NOTE TIME: 12:00—3:00 PM EDT
Patricia Morgan, The Executive Learning Lab
During this workshop, we will explore Positionality, Privilege, and Power in Environmental Education by unpacking our cultural identity and power. We will also explore how our privileges impact our position and power. Lastly, we will explore culturally responsive strategies to advance our Justice, Diversity, Equity, and Inclusion (JDEI) efforts.
During this workshop, we will have an engaging and thought-provoking session that delves into the basis of Justice, Diversity, Equity, and Inclusion (JDEI) by exploring positionality, privilege, and power in environmental education. Specifically, we will focus on unpacking our cultural identity (ethnicity, racial identity, gender identity, socioeconomic level, etc.). In today's world, where environmental issues are of paramount importance, understanding the dynamics of privilege and power becomes essential for fostering inclusive and effective environmental education practices.
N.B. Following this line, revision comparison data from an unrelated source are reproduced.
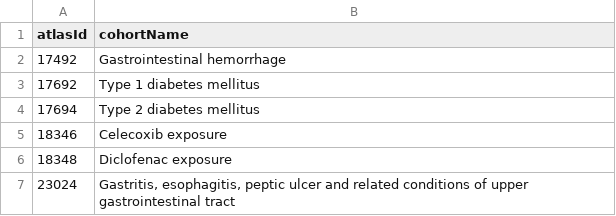
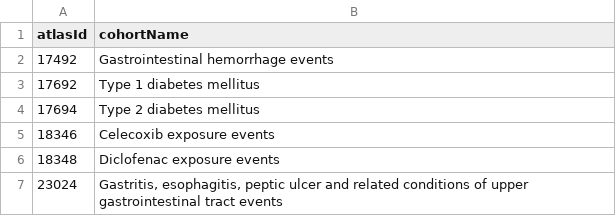
Before and after one commit to OHDSI/SkeletonCohortDiagnosticsStudy, a CSV file: inst/settings/CohortsToCreate.csv, drawn as a sheet.

```diff
--- a/inst/settings/CohortsToCreate.csv
+++ b/inst/settings/CohortsToCreate.csv
@@ -1,7 +1,7 @@
 atlasId,cohortName
-17492,Gastrointestinal hemorrhage
+17492,Gastrointestinal hemorrhage events
 17692,Type 1 diabetes mellitus
 17694,Type 2 diabetes mellitus
-18346,Celecoxib exposure
-18348,Diclofenac exposure
-23024,"Gastritis, esophagitis, peptic ulcer and related conditions of upper gastrointestinal tract"
+18346,Celecoxib exposure events
+18348,Diclofenac exposure events
+23024,"Gastritis, esophagitis, peptic ulcer and related conditions of upper gastrointestinal tract events"
```
Also changed, not shown: 3 other files.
This workshop will create a safe and open space for participants to reflect on their own positions within the social and environmental landscapes. Through a combination of interactive discussions, activities, and case studies, we will explore how our identities, backgrounds, and lived experiences shape our perspectives and, ultimately, our approach to environmental education.
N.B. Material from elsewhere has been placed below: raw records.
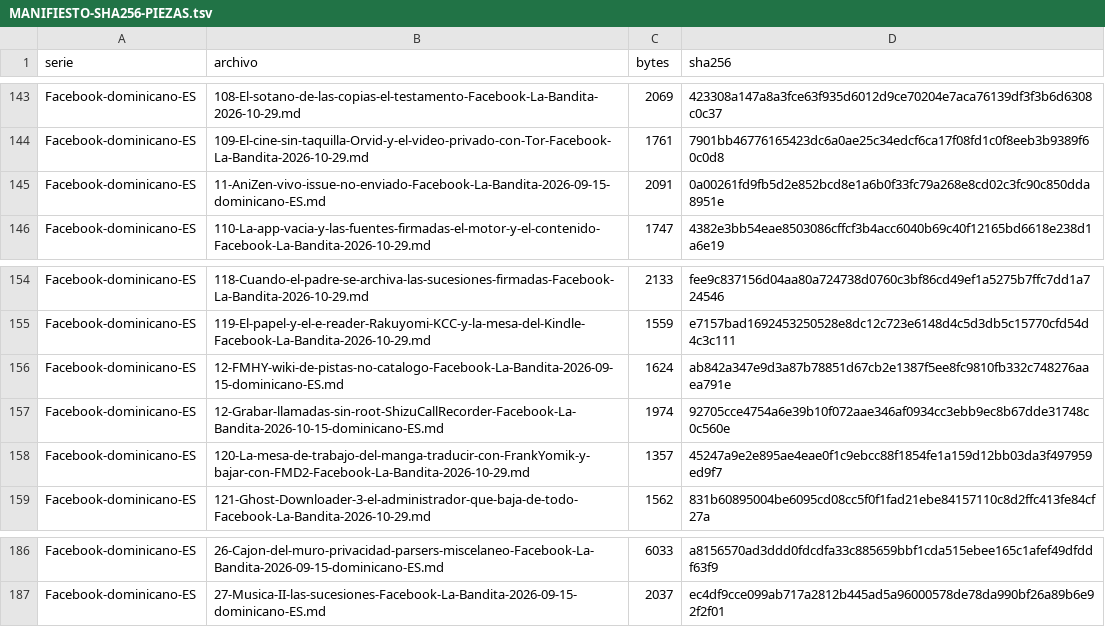
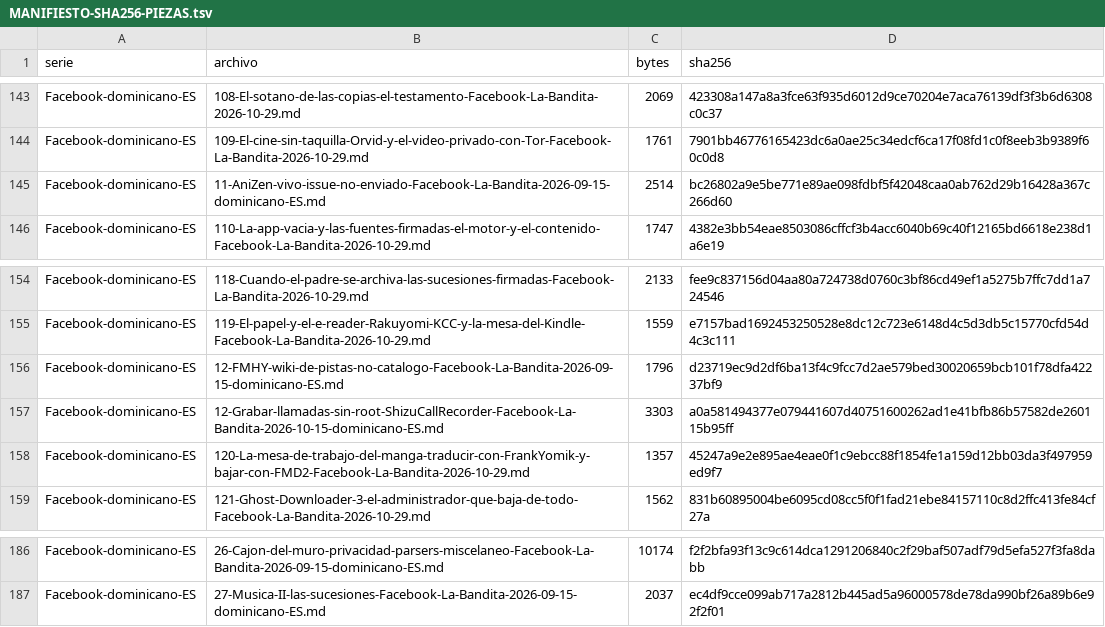
Before and after one commit to Alex17273747576777/la-bandita-archivo, a TSV file: Arena-Reimagined/02-ARCHIVO/evidencia-29oct/aseguramiento-29oct/MANIFIESTO-SHA256-PIEZAS.tsv, drawn as a sheet; only a part is shown, gaps mark what is left out; the diff covers the shown part only; the diff names each change by its address in the sheet, - before the commit and + after, or states it on an @@ line.

```diff
--- a/Arena-Reimagined/02-ARCHIVO/evidencia-29oct/aseguramiento-29oct/MANIFIESTO-SHA256-PIEZAS.tsv
+++ b/Arena-Reimagined/02-ARCHIVO/evidencia-29oct/aseguramiento-29oct/MANIFIESTO-SHA256-PIEZAS.tsv
-C145 (bytes): 2091
+C145 (bytes): 2514
-D145 (sha256): 0a00261fd9fb5d2e852bcd8e1a6b0f33fc79a268e8cd02c3fc90c850dda8951e
+D145 (sha256): bc26802a9e5be771e89ae098fdbf5f42048caa0ab762d29b16428a367c266d60
-C156 (bytes): 1624
+C156 (bytes): 1796
-D156 (sha256): ab842a347e9d3a87b78851d67cb2e1387f5ee8fc9810fb332c748276aaea791e
+D156 (sha256): d23719ec9d2df6ba13f4c9fcc7d2ae579bed30020659bcb101f78dfa42237bf9
-C157 (bytes): 1974
+C157 (bytes): 3303
-D157 (sha256): 92705cce4754a6e39b10f072aae346af0934cc3ebb9ec8b67dde31748c0c560e
+D157 (sha256): a0a581494377e079441607d40751600262ad1e41bfb86b57582de260115b95ff
-C186 (bytes): 6033
+C186 (bytes): 10174
-D186 (sha256): a8156570ad3ddd0fdcdfa33c885659bbf1cda515ebee165c1afef49dfddf63f9
+D186 (sha256): f2f2bfa93f13c9c614dca1291206840c2f29baf507adf79d5efa527f3fa8dabb
```
Also changed, not shown: 32 edited cells elsewhere in this file, 22 other files.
- Explore how positionality, privilege, and power influence environmental education.
- Reflect on our perspectives, recognize privilege, and examine power dynamics.
- Discover strategies for cultivating inclusivity in educational practices.
- Formal and nonformal educators, professionals, and leaders committed to equitable environmental education.
Dr. Patricia Morgan (she/her) has dedicated her life and career to creating more inclusive and equitable workplaces, schools, and communities. She is an innovative and passionate leader with a heart for access and inclusion. With her deep understanding of belonging, she brings a unique perspective to her work, helping organizations address systemic barriers and creating a more welcoming and inclusive environment for all. Her work includes conducting organizational assessments and roadmaps, designing and delivering Diversity, Equity, and Inclusion (DEI) & Leadership Development training programs, and providing ongoing coaching and support to leadership teams. She’s written several publications and has conducted numerous studies and presentations on DEI, Culturally Responsive Organizations, and Organizational Development at local, national, and international conferences and speaking engagements. In her spare time, Dr. Morgan serves as a board member for several educational organizations, binge-watches comedies, and is an avid traveler and foodie.
The Road to NAAEE Higher Education Accreditation: A Map for Success
Presenters: Rebecca L. Franzen, University of Wisconsin-Stevens Point, Wisconsin Center for Environmental Education; Billy Bennett, Kentucky Environmental Education Council; Patty Born, Hamline University School of Education; Howard Drossman, Catamount Center/TREE Semester; Lucy R. McClain, Shaver's Creek Environmental Center, Penn State University; Bora Simmons, National Project for Excellence in Environmental Education
Maybe you've been debating about accrediting your college or university EE program. Here's a great opportunity to make some headway! We'll provide critical information, including an in-depth review of standards, strategies for incorporating them into curriculum, sample assessments, and models from faculty members who are accredited.
There will be some work time for you to put what you learn into action and for you to ask one-on-one questions of presenters. Presenters have been through the accreditation process, and some have reviewed accreditation materials from other institutions. Whether you're curious about accreditation or are almost ready to submit your materials, take advantage of this time to move forward in your accreditation efforts!